2. On elections, “Fake it till you make it.”
3. Be wary of armed rebellions, but back nonviolent, mass mobilizations.
4. Encourage Inclusive Growth.
5. Double Down on Rule of Law.
6. Spread Out the Power.

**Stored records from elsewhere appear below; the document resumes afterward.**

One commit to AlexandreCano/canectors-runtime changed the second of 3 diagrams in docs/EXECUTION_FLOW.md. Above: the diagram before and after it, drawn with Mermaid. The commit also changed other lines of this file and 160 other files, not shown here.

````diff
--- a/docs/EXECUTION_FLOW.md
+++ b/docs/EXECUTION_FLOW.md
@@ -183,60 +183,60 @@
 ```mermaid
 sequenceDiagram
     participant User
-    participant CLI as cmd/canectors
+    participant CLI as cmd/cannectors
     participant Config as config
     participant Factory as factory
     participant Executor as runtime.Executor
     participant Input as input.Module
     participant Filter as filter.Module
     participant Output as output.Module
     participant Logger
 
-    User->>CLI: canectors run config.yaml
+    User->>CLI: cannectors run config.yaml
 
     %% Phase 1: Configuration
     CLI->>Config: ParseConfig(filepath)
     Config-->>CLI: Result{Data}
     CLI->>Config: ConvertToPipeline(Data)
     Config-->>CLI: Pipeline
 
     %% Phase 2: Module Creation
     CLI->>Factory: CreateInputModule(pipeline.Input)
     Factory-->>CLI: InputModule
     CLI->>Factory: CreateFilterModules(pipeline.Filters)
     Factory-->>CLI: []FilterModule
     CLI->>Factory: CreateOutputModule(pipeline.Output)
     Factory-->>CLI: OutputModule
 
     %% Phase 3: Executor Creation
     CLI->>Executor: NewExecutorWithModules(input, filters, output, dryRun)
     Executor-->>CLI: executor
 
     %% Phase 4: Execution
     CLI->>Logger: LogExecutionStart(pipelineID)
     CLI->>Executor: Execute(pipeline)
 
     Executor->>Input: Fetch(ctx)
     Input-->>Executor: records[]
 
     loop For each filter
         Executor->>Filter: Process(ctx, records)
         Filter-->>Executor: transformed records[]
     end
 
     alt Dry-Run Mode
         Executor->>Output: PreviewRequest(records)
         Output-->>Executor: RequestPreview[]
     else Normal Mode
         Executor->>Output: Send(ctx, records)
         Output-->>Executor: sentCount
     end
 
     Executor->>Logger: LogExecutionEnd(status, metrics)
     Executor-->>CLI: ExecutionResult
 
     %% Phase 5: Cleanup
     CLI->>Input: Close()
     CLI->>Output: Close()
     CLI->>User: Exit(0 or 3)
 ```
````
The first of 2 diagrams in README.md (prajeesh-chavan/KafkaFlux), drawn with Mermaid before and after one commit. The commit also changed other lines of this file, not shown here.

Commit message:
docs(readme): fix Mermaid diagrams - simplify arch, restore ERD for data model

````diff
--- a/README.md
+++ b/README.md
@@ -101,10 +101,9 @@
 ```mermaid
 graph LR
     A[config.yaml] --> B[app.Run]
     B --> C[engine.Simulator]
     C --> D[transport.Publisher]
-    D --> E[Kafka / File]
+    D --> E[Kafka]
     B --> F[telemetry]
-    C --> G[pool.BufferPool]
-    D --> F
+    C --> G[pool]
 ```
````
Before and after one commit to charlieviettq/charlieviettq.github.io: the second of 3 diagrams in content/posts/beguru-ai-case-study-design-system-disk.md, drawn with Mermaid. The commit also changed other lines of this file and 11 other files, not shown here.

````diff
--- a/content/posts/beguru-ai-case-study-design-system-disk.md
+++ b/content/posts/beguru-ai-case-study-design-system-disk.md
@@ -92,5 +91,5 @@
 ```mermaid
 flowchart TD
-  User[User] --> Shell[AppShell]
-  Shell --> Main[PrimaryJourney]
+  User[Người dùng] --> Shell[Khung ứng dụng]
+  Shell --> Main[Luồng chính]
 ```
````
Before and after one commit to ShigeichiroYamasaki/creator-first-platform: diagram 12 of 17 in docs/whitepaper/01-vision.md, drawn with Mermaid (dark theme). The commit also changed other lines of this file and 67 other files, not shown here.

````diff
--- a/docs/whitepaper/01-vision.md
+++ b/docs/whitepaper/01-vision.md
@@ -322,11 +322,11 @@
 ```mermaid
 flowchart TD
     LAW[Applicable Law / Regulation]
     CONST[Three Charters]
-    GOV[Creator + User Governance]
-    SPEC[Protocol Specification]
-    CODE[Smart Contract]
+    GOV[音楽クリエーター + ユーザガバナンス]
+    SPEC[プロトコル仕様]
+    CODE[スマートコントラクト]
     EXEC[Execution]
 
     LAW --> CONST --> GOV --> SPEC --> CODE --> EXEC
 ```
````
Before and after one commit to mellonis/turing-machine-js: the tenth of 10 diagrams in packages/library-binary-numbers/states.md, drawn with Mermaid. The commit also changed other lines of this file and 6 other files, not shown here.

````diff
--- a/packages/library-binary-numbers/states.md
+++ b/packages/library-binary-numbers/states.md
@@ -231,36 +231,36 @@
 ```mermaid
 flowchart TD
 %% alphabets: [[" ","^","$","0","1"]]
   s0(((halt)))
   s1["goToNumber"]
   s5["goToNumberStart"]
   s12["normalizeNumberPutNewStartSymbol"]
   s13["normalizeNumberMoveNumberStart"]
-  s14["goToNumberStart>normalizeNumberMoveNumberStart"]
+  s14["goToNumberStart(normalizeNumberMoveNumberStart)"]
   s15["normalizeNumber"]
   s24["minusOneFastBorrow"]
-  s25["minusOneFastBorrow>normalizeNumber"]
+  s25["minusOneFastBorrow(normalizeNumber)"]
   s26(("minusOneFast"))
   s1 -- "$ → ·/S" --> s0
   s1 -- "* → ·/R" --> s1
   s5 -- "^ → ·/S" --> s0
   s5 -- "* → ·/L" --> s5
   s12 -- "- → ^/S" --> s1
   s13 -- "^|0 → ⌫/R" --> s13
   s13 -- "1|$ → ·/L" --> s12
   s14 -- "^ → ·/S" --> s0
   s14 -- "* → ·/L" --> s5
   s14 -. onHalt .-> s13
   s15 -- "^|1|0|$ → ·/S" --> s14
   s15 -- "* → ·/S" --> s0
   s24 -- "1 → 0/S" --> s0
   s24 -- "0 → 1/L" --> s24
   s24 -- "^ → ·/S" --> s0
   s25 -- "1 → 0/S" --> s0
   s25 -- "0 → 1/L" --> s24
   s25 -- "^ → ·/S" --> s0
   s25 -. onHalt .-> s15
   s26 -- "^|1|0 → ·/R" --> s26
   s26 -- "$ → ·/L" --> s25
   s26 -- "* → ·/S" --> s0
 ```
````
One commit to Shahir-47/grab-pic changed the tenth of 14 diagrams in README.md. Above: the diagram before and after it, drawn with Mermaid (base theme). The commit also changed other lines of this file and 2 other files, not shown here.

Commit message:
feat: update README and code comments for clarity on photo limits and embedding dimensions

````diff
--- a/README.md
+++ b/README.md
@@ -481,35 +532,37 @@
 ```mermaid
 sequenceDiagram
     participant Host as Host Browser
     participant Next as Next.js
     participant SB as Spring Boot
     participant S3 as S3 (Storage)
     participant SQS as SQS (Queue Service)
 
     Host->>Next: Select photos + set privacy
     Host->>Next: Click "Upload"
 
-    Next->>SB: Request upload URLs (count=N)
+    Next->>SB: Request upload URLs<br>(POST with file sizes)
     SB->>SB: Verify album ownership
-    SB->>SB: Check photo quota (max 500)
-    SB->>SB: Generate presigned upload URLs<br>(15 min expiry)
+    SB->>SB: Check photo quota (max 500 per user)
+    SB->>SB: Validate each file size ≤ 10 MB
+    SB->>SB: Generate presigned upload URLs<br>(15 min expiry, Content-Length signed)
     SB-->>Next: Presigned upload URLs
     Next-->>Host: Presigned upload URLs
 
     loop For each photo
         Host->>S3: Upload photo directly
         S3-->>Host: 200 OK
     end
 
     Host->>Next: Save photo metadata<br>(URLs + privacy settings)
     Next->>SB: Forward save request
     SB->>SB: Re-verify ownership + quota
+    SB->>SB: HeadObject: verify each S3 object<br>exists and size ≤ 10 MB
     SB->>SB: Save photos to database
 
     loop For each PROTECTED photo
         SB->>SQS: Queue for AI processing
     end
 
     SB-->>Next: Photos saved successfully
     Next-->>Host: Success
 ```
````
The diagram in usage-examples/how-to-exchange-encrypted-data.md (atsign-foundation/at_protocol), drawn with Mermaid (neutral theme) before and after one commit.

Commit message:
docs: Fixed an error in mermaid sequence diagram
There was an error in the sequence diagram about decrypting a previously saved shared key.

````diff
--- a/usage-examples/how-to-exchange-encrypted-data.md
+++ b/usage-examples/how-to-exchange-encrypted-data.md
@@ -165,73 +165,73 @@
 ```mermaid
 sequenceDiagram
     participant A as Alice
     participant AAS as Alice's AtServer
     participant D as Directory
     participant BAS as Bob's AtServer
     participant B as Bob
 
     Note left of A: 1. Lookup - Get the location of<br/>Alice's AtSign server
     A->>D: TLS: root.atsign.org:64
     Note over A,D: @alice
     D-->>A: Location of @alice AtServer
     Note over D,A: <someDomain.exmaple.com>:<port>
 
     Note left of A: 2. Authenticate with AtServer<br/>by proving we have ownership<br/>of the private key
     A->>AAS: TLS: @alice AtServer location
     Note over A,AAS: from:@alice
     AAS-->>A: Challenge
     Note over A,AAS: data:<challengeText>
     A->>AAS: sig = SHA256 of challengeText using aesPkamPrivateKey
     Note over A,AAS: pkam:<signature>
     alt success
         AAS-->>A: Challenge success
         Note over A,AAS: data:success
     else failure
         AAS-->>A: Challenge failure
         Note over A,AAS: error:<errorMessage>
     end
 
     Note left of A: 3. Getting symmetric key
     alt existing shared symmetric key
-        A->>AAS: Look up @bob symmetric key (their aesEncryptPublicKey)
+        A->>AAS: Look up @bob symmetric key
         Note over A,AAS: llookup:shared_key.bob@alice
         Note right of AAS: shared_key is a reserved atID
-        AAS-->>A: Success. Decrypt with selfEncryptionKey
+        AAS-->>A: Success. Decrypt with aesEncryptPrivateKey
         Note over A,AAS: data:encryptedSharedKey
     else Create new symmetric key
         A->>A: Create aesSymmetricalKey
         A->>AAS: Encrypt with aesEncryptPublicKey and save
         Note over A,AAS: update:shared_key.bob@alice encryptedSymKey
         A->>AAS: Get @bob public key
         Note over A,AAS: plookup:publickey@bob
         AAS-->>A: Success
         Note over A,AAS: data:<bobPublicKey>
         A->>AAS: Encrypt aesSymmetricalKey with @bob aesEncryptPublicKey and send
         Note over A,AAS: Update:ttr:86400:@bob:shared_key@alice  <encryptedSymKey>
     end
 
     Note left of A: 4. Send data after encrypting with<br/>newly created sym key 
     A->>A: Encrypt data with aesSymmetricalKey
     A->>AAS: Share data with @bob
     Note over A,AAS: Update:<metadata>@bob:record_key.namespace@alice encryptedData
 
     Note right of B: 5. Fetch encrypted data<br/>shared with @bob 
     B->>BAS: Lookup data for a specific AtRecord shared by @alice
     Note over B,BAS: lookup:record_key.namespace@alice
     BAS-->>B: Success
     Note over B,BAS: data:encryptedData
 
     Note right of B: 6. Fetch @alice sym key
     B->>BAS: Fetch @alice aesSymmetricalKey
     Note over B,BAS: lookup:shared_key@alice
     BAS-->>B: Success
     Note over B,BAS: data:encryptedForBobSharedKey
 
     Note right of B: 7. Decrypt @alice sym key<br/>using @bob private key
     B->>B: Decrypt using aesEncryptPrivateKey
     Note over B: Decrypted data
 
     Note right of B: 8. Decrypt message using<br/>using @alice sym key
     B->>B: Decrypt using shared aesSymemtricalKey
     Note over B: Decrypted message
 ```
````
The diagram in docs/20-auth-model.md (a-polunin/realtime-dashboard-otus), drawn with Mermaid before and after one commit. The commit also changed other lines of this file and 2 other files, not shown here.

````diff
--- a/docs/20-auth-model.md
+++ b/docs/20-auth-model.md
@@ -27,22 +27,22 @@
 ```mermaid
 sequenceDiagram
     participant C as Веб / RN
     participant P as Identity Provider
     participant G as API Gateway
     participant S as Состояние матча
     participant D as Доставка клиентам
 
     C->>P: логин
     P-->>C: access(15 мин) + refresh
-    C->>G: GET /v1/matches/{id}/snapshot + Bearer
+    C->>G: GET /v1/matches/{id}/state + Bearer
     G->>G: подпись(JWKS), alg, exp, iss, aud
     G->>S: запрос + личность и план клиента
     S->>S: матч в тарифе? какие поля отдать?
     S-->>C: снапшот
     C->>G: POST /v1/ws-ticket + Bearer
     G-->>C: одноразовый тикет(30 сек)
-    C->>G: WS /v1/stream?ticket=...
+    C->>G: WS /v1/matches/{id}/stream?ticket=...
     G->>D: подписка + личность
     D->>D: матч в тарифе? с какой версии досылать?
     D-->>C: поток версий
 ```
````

7. Lean on Good Neighbors and Compensate for Bad Ones.